Japan Geoscience Union Meeting 2016

Presentation information


Symbol S (Solid Earth Sciences) » S-GL Geology

[S-GL40] Advanced Mud Volcano Studies

Tue. May 24, 2016 5:15 PM - 6:30 PM Poster Hall (International Exhibition Hall HALL6)

Convener:*Tomohiro Toki(Faculty of Science, University of the Ryukyus), Miho Asada(Japan Agency for Marine-Earth Science and Technology), Akira Ijiri(Japan Agency for Marine-Earth Science and Technology), Sumito Morita(Institute for Geo-Resources and Environment, Geological Survey of Japan, National Institute of Advanced Industrial Science and Technology), Takeshi Tsuji(International Institute for Carbon-Neutral Energy Research (WPI-I2CNER), Kyushu University), Arata Kioka(Department of Earth and Planetary Science, University of Tokyo), Kazuhiro Tanaka(Graduate School of Science and Engineering, Yamaguchi University)

5:15 PM - 6:30 PM

[SGL40-P03] Investigation of distribution of mud volcanoes in East China Sea using distribution of methane concentrations in seawater

*Tomohiro Toki1, Hideki Chibana1, Teppei Shimabukuro1, You Yamakawa1 (1.Faculty of Science, University of the Ryukyus)

Keywords:seawater, methane, East China Sea, mud volcano

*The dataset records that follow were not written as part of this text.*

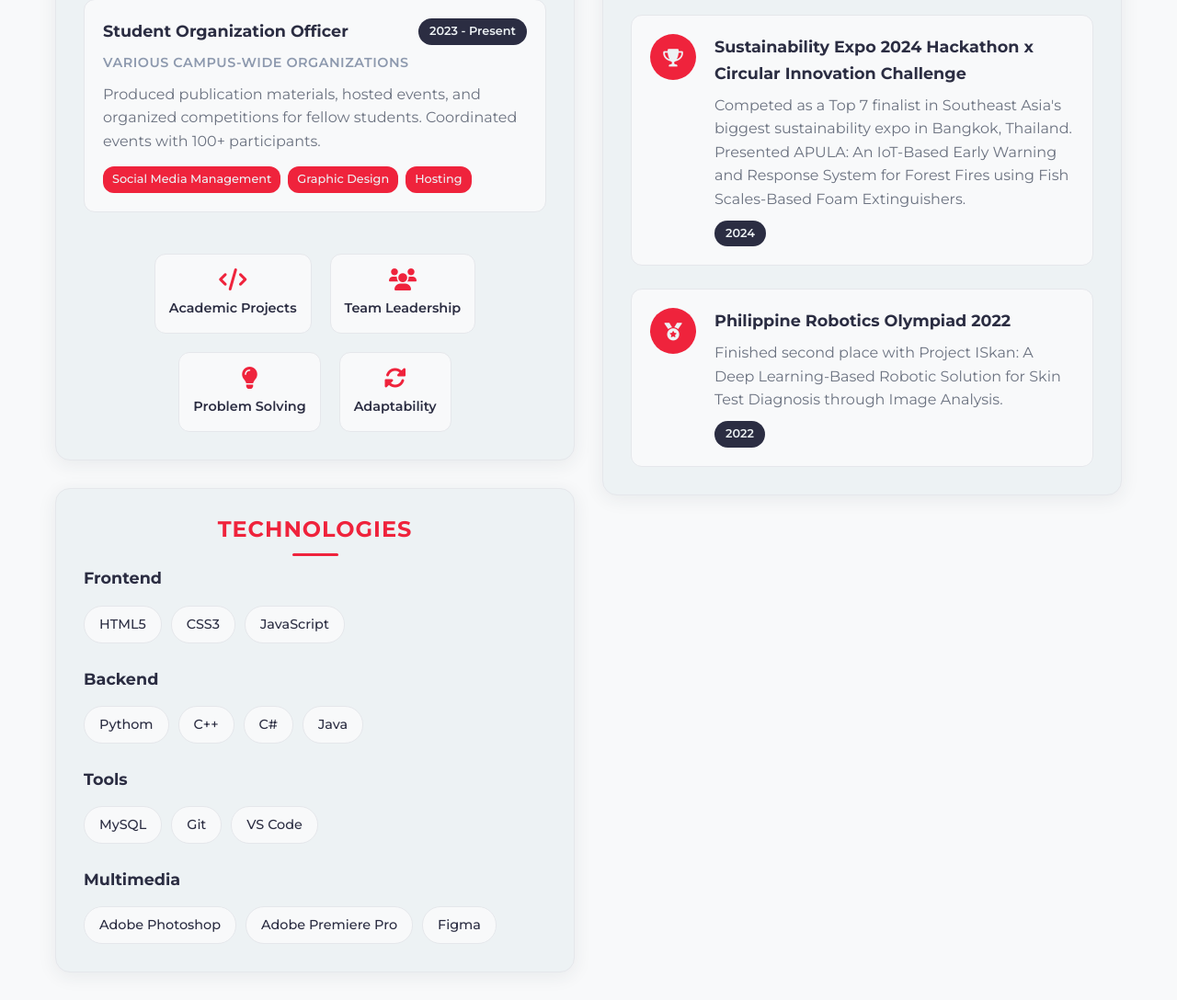
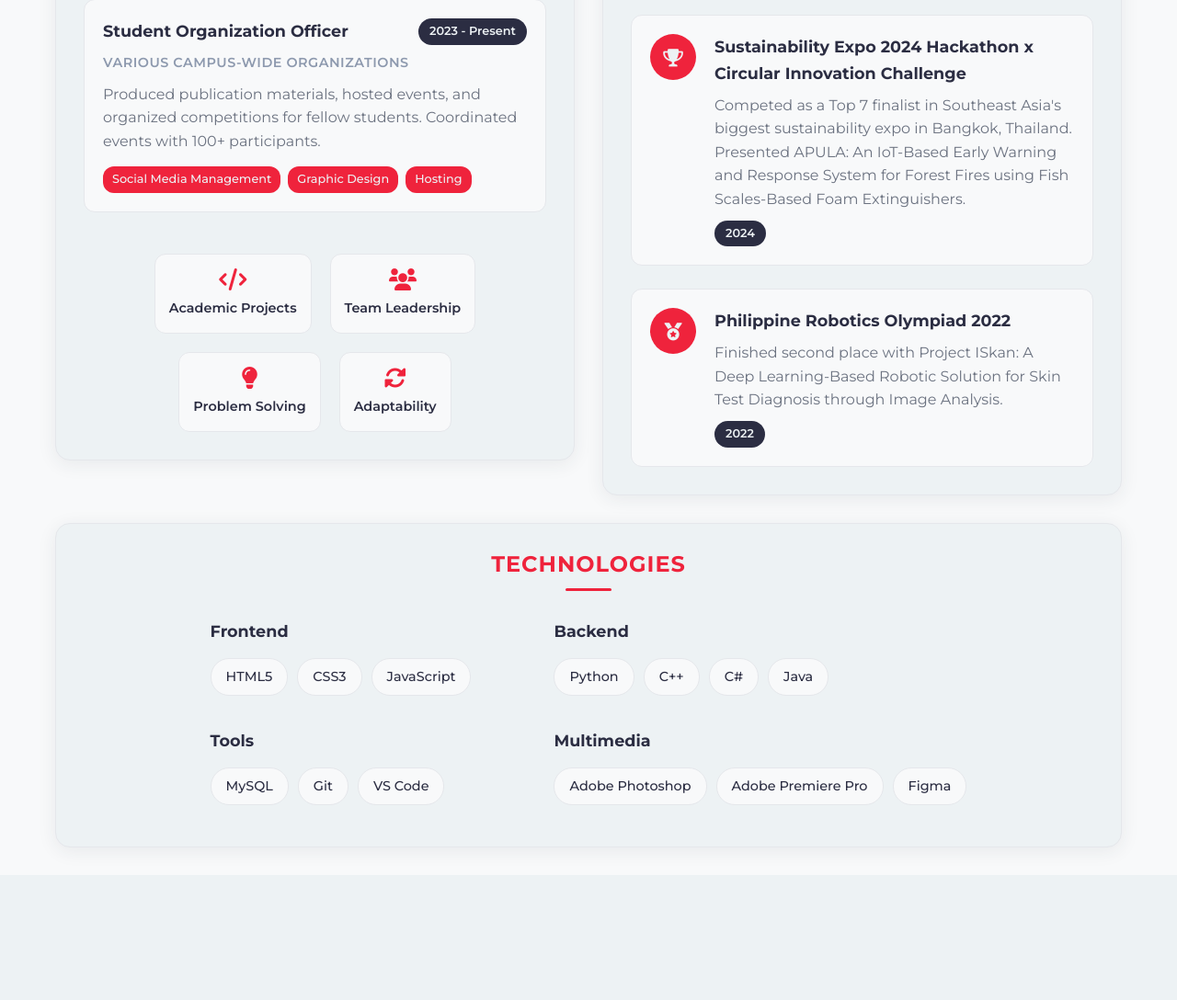
Before and after one commit to ailadonayre/Donayre-CV, a PHP site: page / in a window 1280 px wide. Shown: the part 1163-2251 px from the top of the page at 92% size. After the commit the page ends 2026 px from the top, so only its background shows below. Run offline with PHP 8.4, Linux system fonts and the light colour scheme.

Commit message:
Fixed layout

```diff
--- a/css/style.css
+++ b/css/style.css
@@ -350,8 +350,25 @@ body {
 }
 
 /* Technologies Card */
+.tech-card {
+    grid-column: 1 / -1;  /* makes it span across both columns */
+    width: 100%;
+}
+
 .tech-content {
-    padding: 0 30px 30px 30px;
+    padding: 20px 30px; /* equal top/bottom, enough side padding */
+    display: flex;
+    justify-content: center; /* centers horizontally */
+    align-items: center;     /* centers vertically if needed */
+    box-sizing: border-box;
+    flex-direction: column;  /* ensures content stacks nicely */
+}
+
+.tech-grid {
+    display: grid;
+    grid-template-columns: repeat(2, auto); /* auto-width columns to center nicely */
+    gap: 10px 90px;
+    justify-content: center; /* center the grid itself */
 }
 
 .tech-category {
@@ -874,6 +891,12 @@ body {
     }
 }
 
+@media (max-width: 900px) {
+    .content-grid {
+        flex-direction: column;
+    }
+}
+
 @media (max-width: 480px) {
     .header-left .name {
         font-size: 1.8rem;
@@ -1014,6 +1037,12 @@ body {
     }
 }
 
+@media (max-width: 768px) {
+    .tech-grid {
+        grid-template-columns: 1fr; /* switch to single column on small screens */
+    }
+}
+
 /* Focus styles for accessibility */
 button:focus,
 a:focus,
--- a/index.php
+++ b/index.php
@@ -147,48 +147,6 @@ $profile_image = "assets/img/arcd.jpeg";
                             </div>
                         </div>
                     </div>
-
-                    <!-- Technologies Card -->
-                    <div class="card technologies-card">
-                        <h3 class="card-title">TECHNOLOGIES</h3>
-                        <div class="tech-content">
-                            <div class="tech-grid">
-                                <div class="tech-category">
-                                    <h4>Frontend</h4>
-                                    <div class="tech-tags">
-                                        <span class="tech-tag">HTML5</span>
-                                        <span class="tech-tag">CSS3</span>
-                                        <span class="tech-tag">JavaScript</span>
-                                    </div>
-                                </div>
-                                <div class="tech-category">
-                                    <h4>Backend</h4>
-                                    <div class="tech-tags">
-                                        <span class="tech-tag">Pythom</span>
-                                        <span class="tech-tag">C++</span>
-                                        <span class="tech-tag">C#</span>
-                                        <span class="tech-tag">Java</span>
-                                    </div>
-                                </div>
-                                <div class="tech-category">
-                                    <h4>Tools</h4>
-                                    <div class="tech-tags">
-                                        <span class="tech-tag">MySQL</span>
-                                        <span class="tech-tag">Git</span>
-                                        <span class="tech-tag">VS Code</span>
-                                    </div>
-                                </div>
-                                <div class="tech-category">
-                                    <h4>Multimedia</h4>
-                                    <div class="tech-tags">
-                                        <span class="tech-tag">Adobe Photoshop</span>
-                                        <span class="tech-tag">Adobe Premiere Pro</span>
-                                        <span class="tech-tag">Figma</span>
-                                    </div>
-                                </div>
-                            </div>
-                        </div>
-                    </div>
                 </div>
 
                 <!-- Right Column -->
@@ -258,6 +216,48 @@ $profile_image = "assets/img/arcd.jpeg";
                     </div>
                 </div>
             </div>
+
+            <!-- Technologies Card (full width at bottom) -->
+            <div class="card tech-card">
+                <h3 class="card-title">TECHNOLOGIES</h3>
+                <div class="tech-content">
+                    <div class="tech-grid">
+                        <div class="tech-category">
+                            <h4>Frontend</h4>
+                            <div class="tech-tags">
+                                <span class="tech-tag">HTML5</span>
+                                <span class="tech-tag">CSS3</span>
+                                <span class="tech-tag">JavaScript</span>
+                            </div>
+                        </div>
+                        <div class="tech-category">
+                            <h4>Backend</h4>
+                            <div class="tech-tags">
+                                <span class="tech-tag">Python</span>
+                                <span class="tech-tag">C++</span>
+                                <span class="tech-tag">C#</span>
+                                <span class="tech-tag">Java</span>
+                            </div>
+                        </div>
+                        <div class="tech-category">
+                            <h4>Tools</h4>
+                            <div class="tech-tags">
+                                <span class="tech-tag">MySQL</span>
+                                <span class="tech-tag">Git</span>
+                                <span class="tech-tag">VS Code</span>
+                            </div>
+                        </div>
+                        <div class="tech-category">
+                            <h4>Multimedia</h4>
+                            <div class="tech-tags">
+                                <span class="tech-tag">Adobe Photoshop</span>
+                                <span class="tech-tag">Adobe Premiere Pro</span>
+                                <span class="tech-tag">Figma</span>
+                            </div>
+                        </div>
+                    </div>
+                </div>
+            </div>
         </div>
     </main>
 
```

Methane in the atmosphere is one of strong greenhouse gases with about 20 times of global warming coefficient of the carbon dioxide (IPCC, 2007). Methane in seawater of continental shelf and coastal area plays a role as a source of methane to the atmosphere (Bange et al., 1994; Bange, 2006; Holmes et al., 2000). In the East China Sea, methane in seawater of continental shelf area was accumulated in summer, and was released in winter to the atmosphere in association with development of mixed layers in the surface water (Tsurushima et al., 1996). In the continental shelf and the Okinawa Trough, mud volcanic geographical features were reported in the East China Sea (Yin et al., 2003), and the existence of chemosynthetic biological communities was observed in the continent slope area (Kuhara et al., 2014). The methane supply from seafloor in the shallow area of the sea can be a source of methane to the atmosphere, requiring a detail survey of distribution of the methane sources. In this study, we investigated methane distribution in the East China Sea, and clarified distribution of methane sources, including mud volcanoes, cold seeps, or hydrothermal systems.
Seawater samples were collected from several sites in the East China Sea during cruise training classes around May or June in 2011, 2012, and 2015. The seawaters were collected by Niskin sampler, and were distributed to 100-mL vials. These samples in vials were added with saturated HgCl2 solution to stop microbial activities, and were capped with butyl rubber caps. They were stored in a refrigerator, and analyzed for methane concentration. During their samplings, CTD monitoring sensors were attached to the Niskin sampler, and they recorded conductivity, temperature, and pressure, etc.
The methane concentrations were measured by GC-FID (Shimadzu; GC-2014A) after gas extraction using extraction equipment. The concentration were determined by 10-ppm standard gas for a calibration, and the precision was within 8%.
Based on the CTD data, we classified the area into continental shelf area, continental slope area, and Kuroshio Current area. First, seawater in continental shelf area contained relatively much methane, suggesting the effects of continental water flows enriched in organic matter, or of seafloor sediments on the shelf. Next, in the continental slope area, seawater showed high methane concentrations around 100-200 m. On the other hand, in Kuroshio Current area, seawater showed the equilibrium concentration with the atmosphere at the surface water, 1-2 nmol/kg above 600 m, and <1 nmol/kg below 600 m. The methane anomaly around 100-200 m in the continental slope area was associated with low salinity, which would be derived from the continental shelf water.
The seawater at some sites in the continental slope area showed anomalous methane concentrations around several hundred meters. These sites include places that have never been reported as mud volcano area, cold seep area, nor hydrothermal area. We cannot identify phenomenon of the methane source, but hydrothermal systems are unlikely considering tectonic setting. Mud volcanoes and cold seeps are likely in this area. Below the seafloor, Shimajiri Group or Yaeyama Group may be distributed, which is rich in organic matter, and normal faults would be distributed associated with rifting activities of back-arc basin, which would play a role as a pathway of methane from deep layers to surface layers of sediments. In these areas, methane would be released from the seafloor as mud volcanoes, cold seeps, or pock marks. Depending on a scale or numbers, the methane sources can play a role a source of methane to the atmosphere. We will investigate methane distribution in the seawater and observe the seafloor by submersibles, and clarify the details of methane releasing phenomenon.